# [YOUR ASSIGNMENT]
All lines holding the word "Epic" should be located in the records and copied.
= = = =
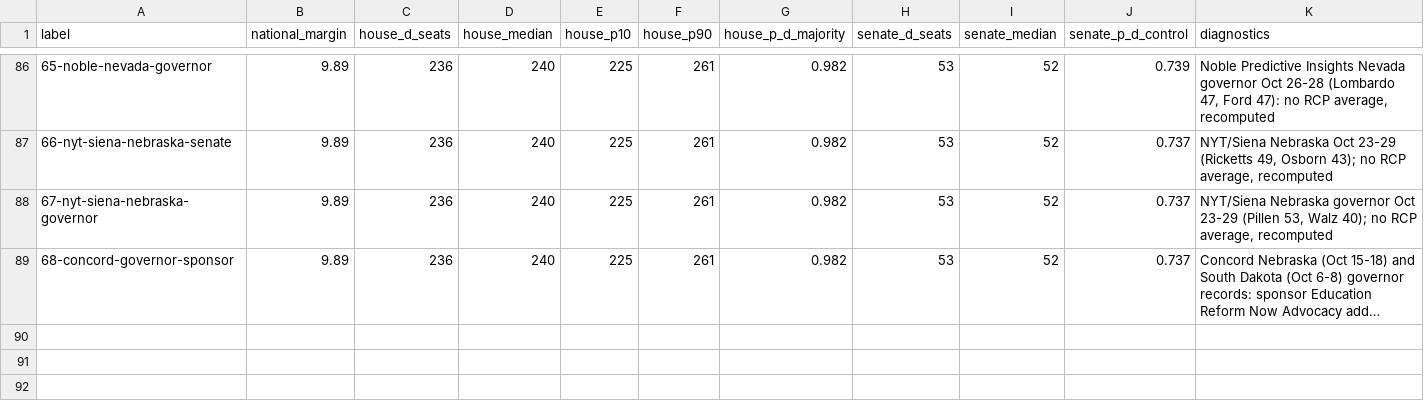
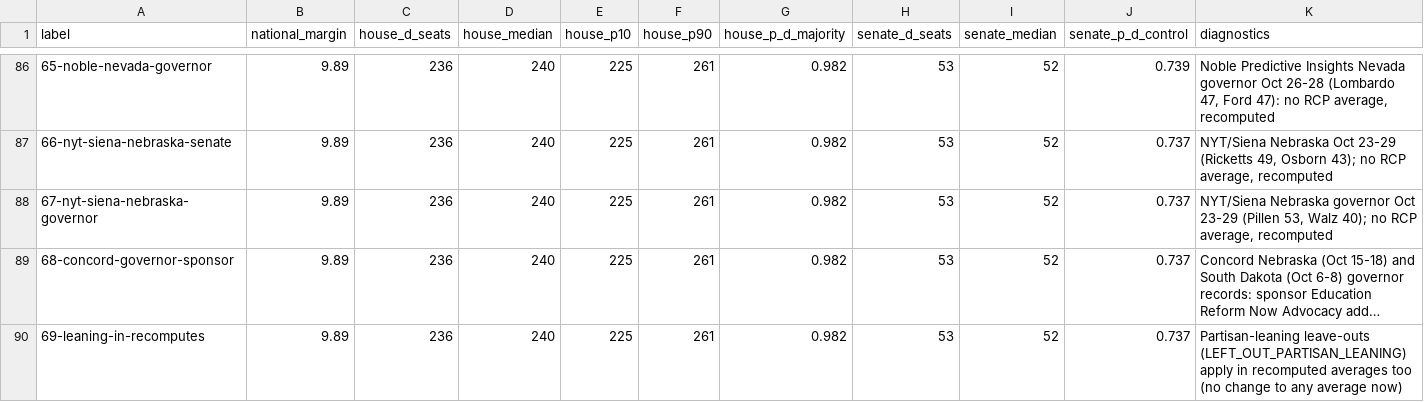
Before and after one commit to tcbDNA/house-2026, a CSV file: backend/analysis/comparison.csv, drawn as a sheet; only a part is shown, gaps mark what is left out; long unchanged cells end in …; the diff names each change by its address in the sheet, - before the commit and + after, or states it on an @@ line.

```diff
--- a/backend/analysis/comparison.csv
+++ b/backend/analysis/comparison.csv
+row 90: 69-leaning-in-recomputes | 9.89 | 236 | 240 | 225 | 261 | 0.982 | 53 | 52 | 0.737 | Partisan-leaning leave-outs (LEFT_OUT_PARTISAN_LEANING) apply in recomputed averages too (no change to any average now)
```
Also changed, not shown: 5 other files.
= = = =
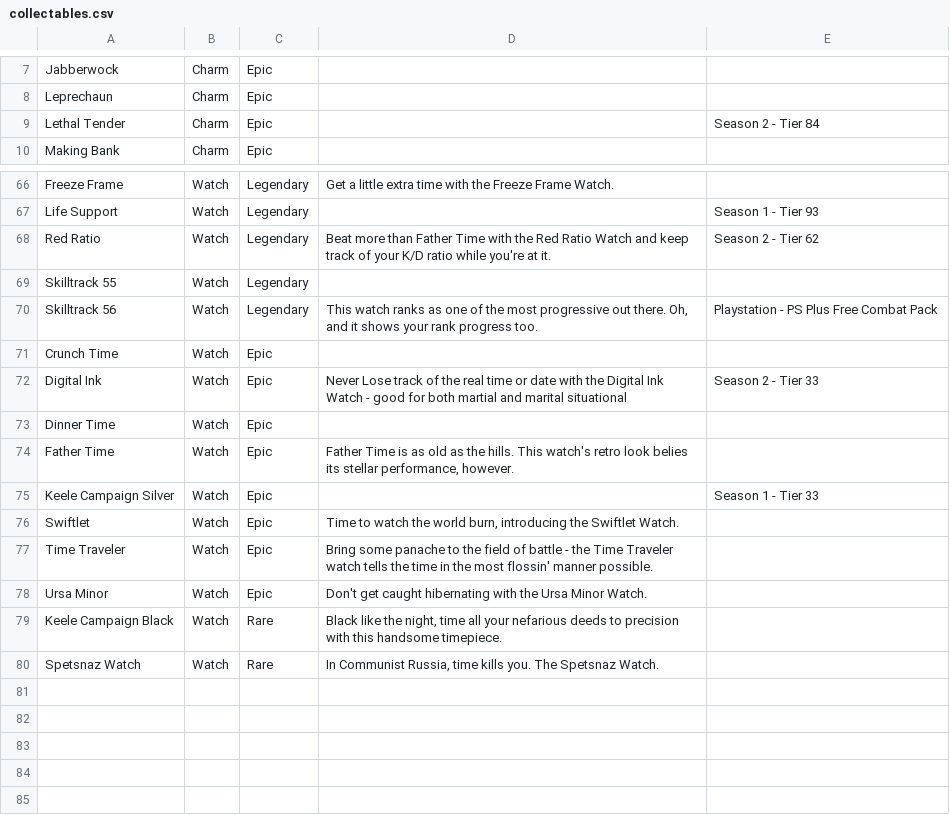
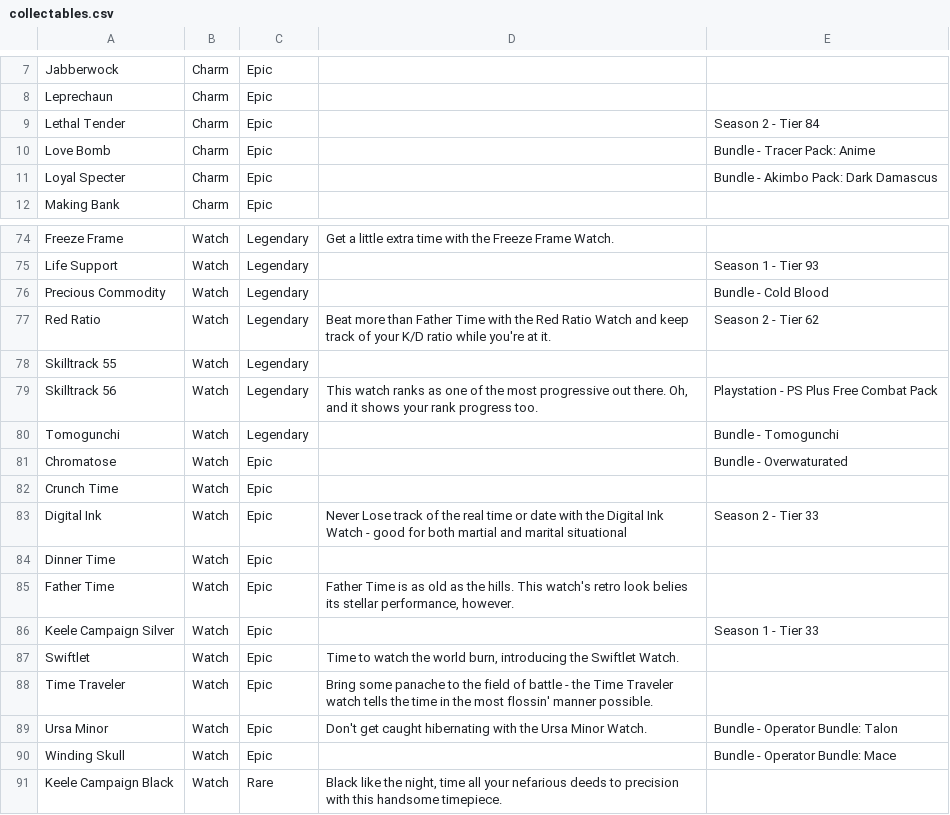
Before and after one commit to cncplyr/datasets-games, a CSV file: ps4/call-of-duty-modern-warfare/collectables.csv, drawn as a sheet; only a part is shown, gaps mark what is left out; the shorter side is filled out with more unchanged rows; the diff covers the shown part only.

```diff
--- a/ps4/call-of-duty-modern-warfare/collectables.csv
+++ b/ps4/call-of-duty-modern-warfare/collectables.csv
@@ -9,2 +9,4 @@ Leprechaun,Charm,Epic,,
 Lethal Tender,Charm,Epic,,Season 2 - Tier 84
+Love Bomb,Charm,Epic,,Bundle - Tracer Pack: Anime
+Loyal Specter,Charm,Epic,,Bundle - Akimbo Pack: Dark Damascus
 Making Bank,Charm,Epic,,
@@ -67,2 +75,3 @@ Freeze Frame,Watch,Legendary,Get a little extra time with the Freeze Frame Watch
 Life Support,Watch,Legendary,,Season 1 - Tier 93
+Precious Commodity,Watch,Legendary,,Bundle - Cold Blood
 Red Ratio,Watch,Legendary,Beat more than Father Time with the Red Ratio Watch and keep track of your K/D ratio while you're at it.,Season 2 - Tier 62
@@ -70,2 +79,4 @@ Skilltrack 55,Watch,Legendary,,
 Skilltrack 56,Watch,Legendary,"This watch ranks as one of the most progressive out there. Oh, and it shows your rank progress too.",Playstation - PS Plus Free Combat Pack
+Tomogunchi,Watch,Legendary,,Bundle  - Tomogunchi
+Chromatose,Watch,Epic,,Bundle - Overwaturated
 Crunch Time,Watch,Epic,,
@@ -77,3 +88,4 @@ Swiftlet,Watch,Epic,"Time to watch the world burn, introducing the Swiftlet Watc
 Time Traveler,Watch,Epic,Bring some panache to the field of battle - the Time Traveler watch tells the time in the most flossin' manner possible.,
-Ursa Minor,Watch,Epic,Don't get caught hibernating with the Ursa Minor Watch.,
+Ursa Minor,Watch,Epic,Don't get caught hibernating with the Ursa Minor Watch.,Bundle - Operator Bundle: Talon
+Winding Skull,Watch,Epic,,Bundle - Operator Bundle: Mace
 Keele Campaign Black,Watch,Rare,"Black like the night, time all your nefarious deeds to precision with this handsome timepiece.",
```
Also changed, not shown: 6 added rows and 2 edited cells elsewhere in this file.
= = = =
# [OUTPUT FOR THIS EXERCISE]
@@ -9,2 +9,4 @@ Leprechaun,Charm,Epic,,
 Lethal Tender,Charm,Epic,,Season 2 - Tier 84
+Love Bomb,Charm,Epic,,Bundle - Tracer Pack: Anime
+Loyal Specter,Charm,Epic,,Bundle - Akimbo Pack: Dark Damascus
 Making Bank,Charm,Epic,,
+Chromatose,Watch,Epic,,Bundle - Overwaturated
 Crunch Time,Watch,Epic,,
@@ -77,3 +88,4 @@ Swiftlet,Watch,Epic,"Time to watch the world burn, introducing the Swiftlet Watc
 Time Traveler,Watch,Epic,Bring some panache to the field of battle - the Time Traveler watch tells the time in the most flossin' manner possible.,
-Ursa Minor,Watch,Epic,Don't get caught hibernating with the Ursa Minor Watch.,
+Ursa Minor,Watch,Epic,Don't get caught hibernating with the Ursa Minor Watch.,Bundle - Operator Bundle: Talon
+Winding Skull,Watch,Epic,,Bundle - Operator Bundle: Mace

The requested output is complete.